The best way to study the past is to visit and experience sites, monuments and museums...
- gain a direct insight into the sites you have discussed in class
- get a 'behind the scenes' look at projects, museums and other institutions
There are also opportunities to increase your skills through work experience and volunteering.
Impact of the coronavirus on work placements, field trips and volunteering
We work with a range of organisations to provide work placements, field trips and volunteer opportunities. As you'll appreciate they are all disrupted by the coronavirus pandemic.
We expect opportunities to run as usual from the academic year 2021/22 but this cannot be guaranteed. We will do our best to arrange suitable activities as previous students always tell us how valuable these opportunities are.
Our Careers and Employment Service have arranged online work experience
opportunities that you can do from home including internships, placements, insights and vacation schemes.
International study visits
As well as field trips to British sites and museums, our department student societies – Archaeology Society and Classoc – also run international study visits every year.
These have included trips to:
Through these opportunities, you get to see an incredible range of sites and museums across the Mediterranean, from the Colosseum and Trajan’s Column, to the Parthenon and the Tomb of Agamemnon at Mycenae.
You also get the opportunity to experience new cultures and bond with like-minded students.
In my final year, I served as the president of the Archaeology Society. I wanted to expand the society beyond the obvious evening events and so we also established careers development programmes with early career professionals and alumni and hosted archaeological outreach sessions with local schools in partnership with Nottingham’s on-site museum. We also managed a trip to Pompeii, which really was great fun.
Read David's full profile
Recent field trips
Every year we take students on a range of trips, to sites and places of interest of both local and national significance. In the past these have included:
Creswell Crags – a cave site in Derbyshire where archaeologists have discovered Palaeolithic artefacts and the only known prehistoric rock art in the British Isles.
The Peak District – an area full of archaeological sites and monuments, including the Neolithic stone circle at Arbor Low and the Iron Age hillfort at Mam Tor, as well as the Anglo-Saxon stone cross at Hope and the medieval Peveril Castle.

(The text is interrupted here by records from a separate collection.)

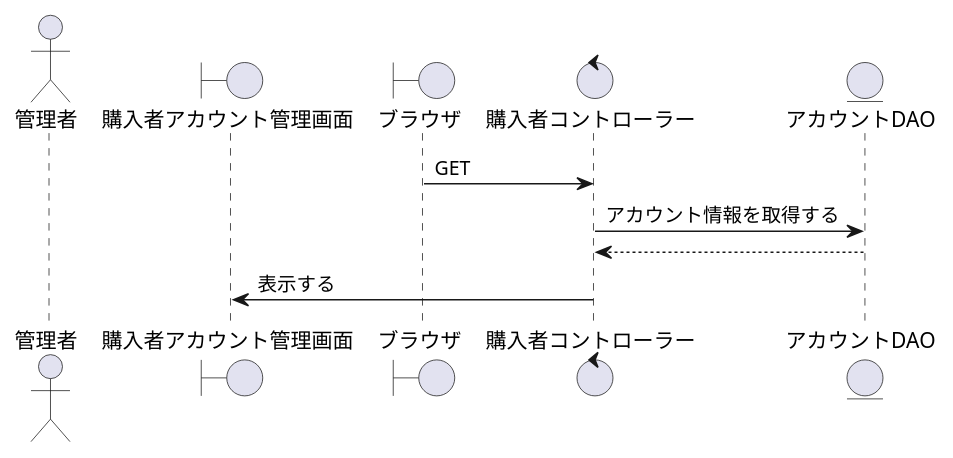
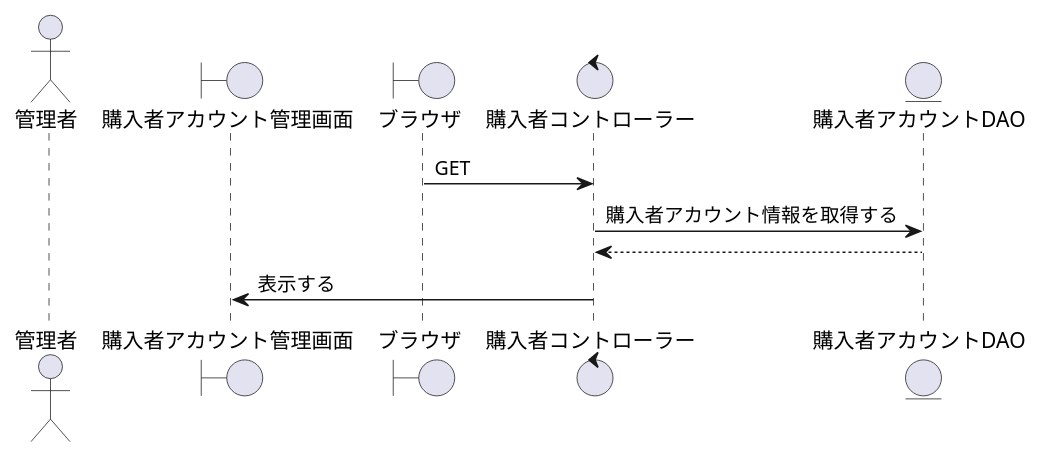
Before and after one commit to SK-B-S/PJ: the diagram in PJ_シーケンス/管理者/購入者アカウント管理表示.wsd, drawn with PlantUML. The commit also changed 13 other files, not shown here.

```diff
--- a/PJ_シーケンス/管理者/購入者アカウント管理表示.wsd
+++ b/PJ_シーケンス/管理者/購入者アカウント管理表示.wsd
@@ -1,16 +1,16 @@
 @startuml 購入者アカウント管理表示
 
 actor    "管理者" as act
 boundary "購入者アカウント管理画面" as purchase_management_s
 boundary "ブラウザ" as brz
 control  "購入者コントローラー" as Acquisition_c
-entity   "アカウントDAO" as Account_DAO
+entity   "購入者アカウントDAO" as Account_DAO
 
 '-------------------------------------------------------------------------------------------
 
 brz -> Acquisition_c : GET
-Acquisition_c -> Account_DAO : アカウント情報を取得する
+Acquisition_c -> Account_DAO : 購入者アカウント情報を取得する
 Acquisition_c <-- Account_DAO
 purchase_management_s <- Acquisition_c : 表示する
 
 @enduml
```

Lincoln – one of the most important historic cities in the East Midlands, beginning in the Roman period, with sites such as the Roman walls, the medieval castle and the magnificent Lincoln Cathedral. Lincoln museum holds artefacts ranging from prehistoric weapons and Roman tombstones to Viking-age brooches and Tudor pottery.
Newark – as an important crossing point of the river Trent, Newark has always been a major stronghold – as seen in its impressive medieval castle, and the massive siegeworks and defences that surround the town from the time of the English Civil War.
Hadrian’s Wall – a World Heritage Site, the amazing Roman remains on Hadrian’s Wall are a favourite destination for our students. We tour the forts of Birdoswald, Corbridge and Housesteads, and view the major collections of tombstones and artefacts at South Shields and Vindolanda, including the famous Vindolanda writing tablets.
The British Museum – one of the world’s great museums, housing material ranging from prehistory to the medieval period. The collections of sculpture, epigraphy and artefacts from the ancient world including Egypt, Mesopotamia, Persia, Greece and Rome are central to any understanding of ancient culture, art and archaeology. Our study visit included behind-the-scenes tours of the museum’s collections and conservation facilities.